As noted, there are information gaps in some islands, for example in Trinidad and Tobago, where there is no national monitoring of the four species that breed there, according to Shivam Mahadeo. There are many challenges in the Grenadines also, where there are more than eighty islands, islets and cays with three globally important seabird colonies and more than 18 of regional significance. The islands have 12 breeding species and a number of non-breeding and migrant species. What a task to monitor them all!
The impact of climate change

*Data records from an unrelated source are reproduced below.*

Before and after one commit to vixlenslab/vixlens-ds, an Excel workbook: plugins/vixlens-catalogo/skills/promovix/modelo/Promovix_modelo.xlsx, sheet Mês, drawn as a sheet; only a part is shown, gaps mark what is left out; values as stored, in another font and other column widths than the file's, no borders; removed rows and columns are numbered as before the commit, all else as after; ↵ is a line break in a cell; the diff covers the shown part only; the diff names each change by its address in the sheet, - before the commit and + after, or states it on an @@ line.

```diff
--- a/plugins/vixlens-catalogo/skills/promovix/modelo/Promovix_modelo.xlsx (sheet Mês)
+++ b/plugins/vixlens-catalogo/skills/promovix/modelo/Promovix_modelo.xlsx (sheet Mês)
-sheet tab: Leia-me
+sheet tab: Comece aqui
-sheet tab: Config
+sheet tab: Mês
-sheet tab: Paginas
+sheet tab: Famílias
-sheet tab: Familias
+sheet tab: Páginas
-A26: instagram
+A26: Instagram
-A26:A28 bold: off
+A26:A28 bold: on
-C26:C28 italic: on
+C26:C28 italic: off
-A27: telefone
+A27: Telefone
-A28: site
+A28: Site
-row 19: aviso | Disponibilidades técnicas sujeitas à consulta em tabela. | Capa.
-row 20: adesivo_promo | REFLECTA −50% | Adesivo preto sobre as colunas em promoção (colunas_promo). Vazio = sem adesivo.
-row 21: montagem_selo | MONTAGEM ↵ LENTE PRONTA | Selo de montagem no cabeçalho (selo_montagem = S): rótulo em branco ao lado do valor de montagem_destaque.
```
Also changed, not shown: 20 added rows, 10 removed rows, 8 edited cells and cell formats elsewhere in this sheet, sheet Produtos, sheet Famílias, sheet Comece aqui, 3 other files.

Some islands face even greater challenges, many due to aspects of climate change. Dominica, for example, currently has no seabird monitoring on the island; Hurricane Maria in 2017 had a very negative impact on White-tailed Tropicbird colonies and seabird records were all lost in the storm. Bermuda’s report was mixed: its population of Common Terns has been badly impacted by numerous storms, and sea level rise has also affected breeding sites. Anguilla is also suffering from coastal flooding.

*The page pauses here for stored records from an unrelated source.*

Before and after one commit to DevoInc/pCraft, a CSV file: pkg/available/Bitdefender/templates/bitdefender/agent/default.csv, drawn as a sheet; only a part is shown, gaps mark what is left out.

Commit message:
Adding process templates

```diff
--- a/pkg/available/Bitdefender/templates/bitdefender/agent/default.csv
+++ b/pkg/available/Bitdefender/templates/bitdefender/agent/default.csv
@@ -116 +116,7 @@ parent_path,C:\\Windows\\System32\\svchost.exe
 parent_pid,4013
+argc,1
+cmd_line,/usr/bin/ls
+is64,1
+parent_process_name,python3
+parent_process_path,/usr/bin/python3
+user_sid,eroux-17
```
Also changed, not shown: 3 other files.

Seabirds are under pressure in many areas. For example, in Turks and Caicos Islands, where there are very large numbers, tourism development is taking place on many of the cays, while up to date information and management plans are needed. In the US and British Virgin islands, the numbers of boobies have “crashed.” Developments and the inability to monitor privately owned islands is an issue in some areas.

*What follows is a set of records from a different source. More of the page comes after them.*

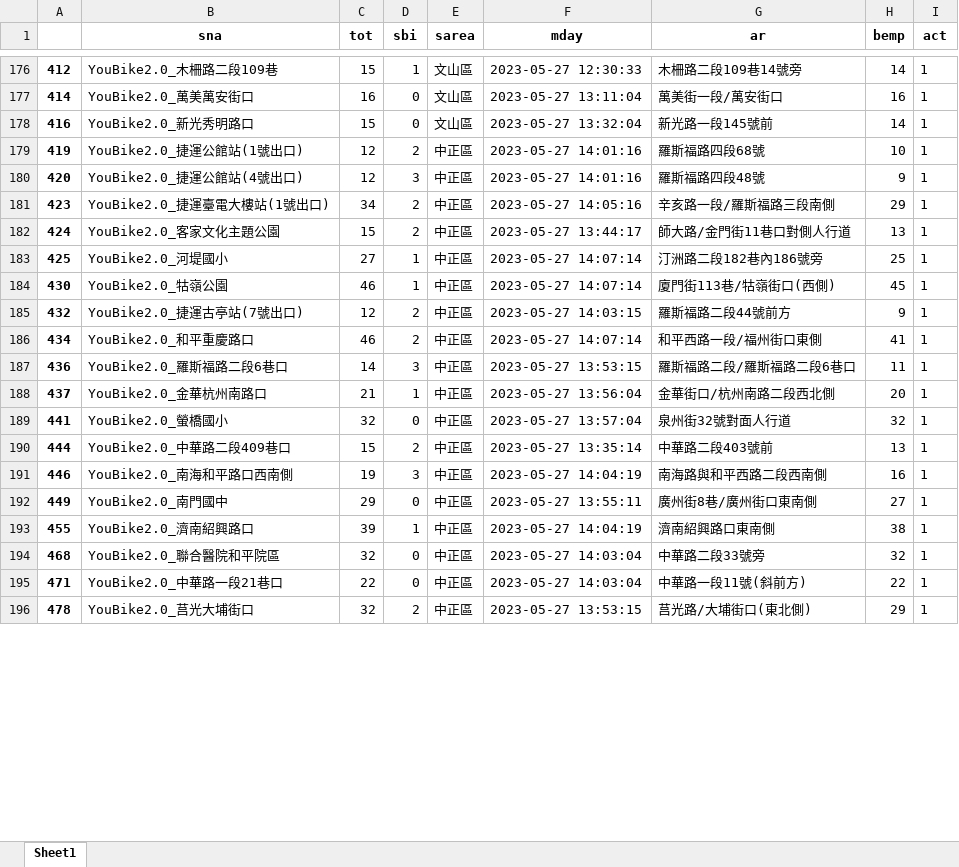
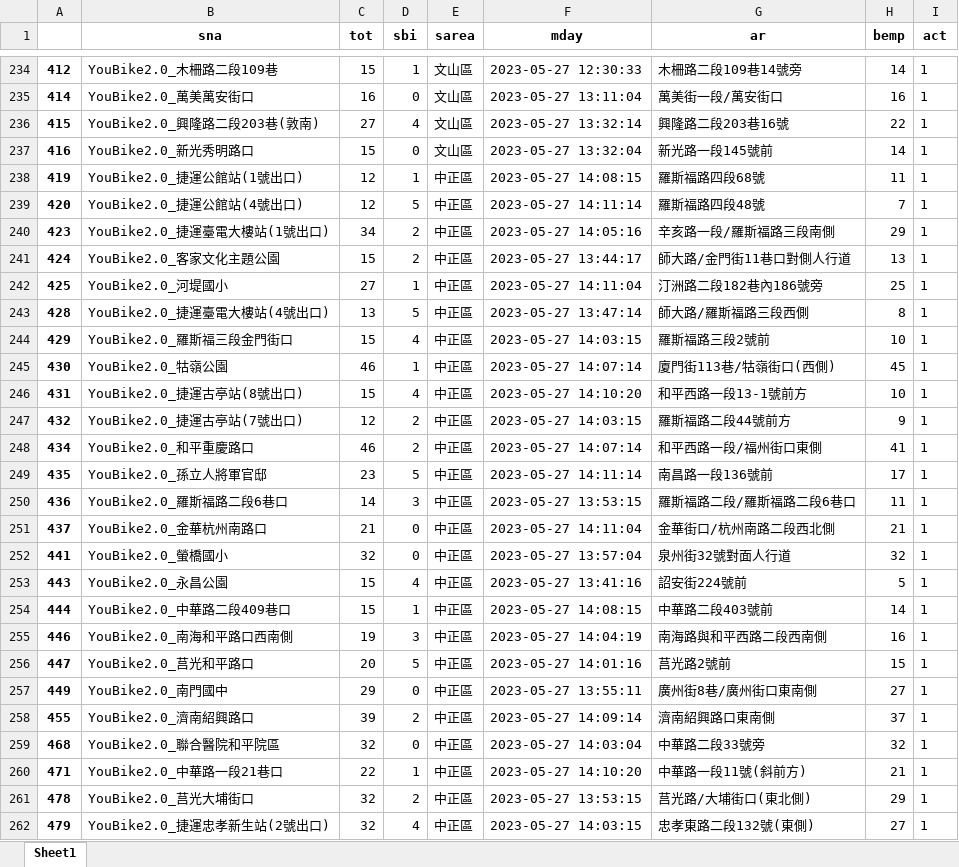
Before and after one commit to kwenchou/__112_python_flask__finished, an Excel workbook: 可借小於3的站點.xlsx, sheet Sheet1, drawn as a sheet; only a part is shown, gaps mark what is left out; values as stored, in another font and other column widths than the file's, no borders; addresses are those after the commit; the diff covers the shown part only; the diff names each change by its address in the sheet, - before the commit and + after, or states it on an @@ line.

```diff
--- a/可借小於3的站點.xlsx (sheet Sheet1)
+++ b/可借小於3的站點.xlsx (sheet Sheet1)
+row 236: 415 | YouBike2.0_興隆路二段203巷(敦南) | 27 | 4 | 文山區 | 2023-05-27 13:32:14 | 興隆路二段203巷16號 | 22 | 1
-D238 (sbi): 2
+D238 (sbi): 1
-F238 (mday): 2023-05-27 14:01:16
+F238 (mday): 2023-05-27 14:08:15
-H238 (bemp): 10
+H238 (bemp): 11
-D239 (sbi): 3
+D239 (sbi): 5
-F239 (mday): 2023-05-27 14:01:16
+F239 (mday): 2023-05-27 14:11:14
-H239 (bemp): 9
+H239 (bemp): 7
-F242 (mday): 2023-05-27 14:07:14
+F242 (mday): 2023-05-27 14:11:04
+row 243: 428 | YouBike2.0_捷運臺電大樓站(4號出口) | 13 | 5 | 中正區 | 2023-05-27 13:47:14 | 師大路/羅斯福路三段西側 | 8 | 1
+row 244: 429 | YouBike2.0_羅斯福三段金門街口 | 15 | 4 | 中正區 | 2023-05-27 14:03:15 | 羅斯福路三段2號前 | 10 | 1
+row 246: 431 | YouBike2.0_捷運古亭站(8號出口) | 15 | 4 | 中正區 | 2023-05-27 14:10:20 | 和平西路一段13-1號前方 | 10 | 1
+row 249: 435 | YouBike2.0_孫立人將軍官邸 | 23 | 5 | 中正區 | 2023-05-27 14:11:14 | 南昌路一段136號前 | 17 | 1
-D251 (sbi): 1
+D251 (sbi): 0
-F251 (mday): 2023-05-27 13:56:04
+F251 (mday): 2023-05-27 14:11:04
-H251 (bemp): 20
+H251 (bemp): 21
+row 253: 443 | YouBike2.0_永昌公園 | 15 | 4 | 中正區 | 2023-05-27 13:41:16 | 詔安街224號前 | 5 | 1
-D254 (sbi): 2
+D254 (sbi): 1
-F254 (mday): 2023-05-27 13:35:14
+F254 (mday): 2023-05-27 14:08:15
-H254 (bemp): 13
+H254 (bemp): 14
+row 256: 447 | YouBike2.0_莒光和平路口 | 20 | 5 | 中正區 | 2023-05-27 14:01:16 | 莒光路2號前 | 15 | 1
-D258 (sbi): 1
+D258 (sbi): 2
-F258 (mday): 2023-05-27 14:04:19
+F258 (mday): 2023-05-27 14:09:14
-H258 (bemp): 38
+H258 (bemp): 37
-D260 (sbi): 0
+D260 (sbi): 1
-F260 (mday): 2023-05-27 14:03:04
+F260 (mday): 2023-05-27 14:10:20
-H260 (bemp): 22
+H260 (bemp): 21
+row 262: 479 | YouBike2.0_捷運忠孝新生站(2號出口) | 32 | 4 | 中正區 | 2023-05-27 14:03:15 | 忠孝東路二段132號(東側) | 27 | 1
```
Also changed, not shown: 164 added rows, 4 removed rows and 393 edited cells elsewhere in this sheet, 5 other files.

A busy Working Group with good news to report
However, the seabirds are fighting back, thanks to SWG members: the Bermuda Petrel or Cahow has benefited from a sixty-year long recovery program, now with 155 breeding pairs. Sixty years is truly long term! Their White-tailed Tropicbirds make up the North Atlantic’s largest breeding population, supported by no less than 800 artificial nests of fiber glass, installed on cliffs.
SWG members are working hard. In the French Caribbean, partners are working on a Seabird Atlas, which includes a summary of all historical data of the 20th/21st centuries. The Environmental Awareness Group in Antigua (with 51 offshore islands) reported that it is conducting training and capacity building of volunteers and members of its bird club, who conduct surveys as citizen scientists. The UK territory of Montserrat, covered by the Darwin Plus Project, has been conducting surveys and has recently rediscovered a previously known nesting site of the Audubon’s Shearwater during a boat survey.
More resources needed – including funding!
For many of the islands, financial and trained human resources are in short supply. For example, in St. Kitts and Nevis, there is a need for equipment and boat time, according to Lynelle Bonaparte. Similarly, Dr. Ann Haynes Sutton reported from Jamaica that monitoring of its 14 breeding seabird species is “very much constrained” and funding is badly needed for training. Cuba also reported that it requires more technical personnel for monitoring, and funding to support field work. In Puerto Rico, funds are needed for boat time and to pay surveyors; training is also a great need.
Executive Director of BirdsCaribbean Lisa Sorensen wrapped up the lengthy session by encouraging participants to give talks, write articles, make videos, and raise awareness of seabirds in their countries. She also reminded partners to make sure to record sightings on eBird Caribbean.
BirdsCaribbean is committed to supporting all its Working Groups, and looks forward to working with them in 2022. If you would like to assist the Seabird WG in any way, you may contact them on their home page or via Facebook. We wish the Seabird WG all the best for the New Year as they get into their boats to go checking on those seabirds!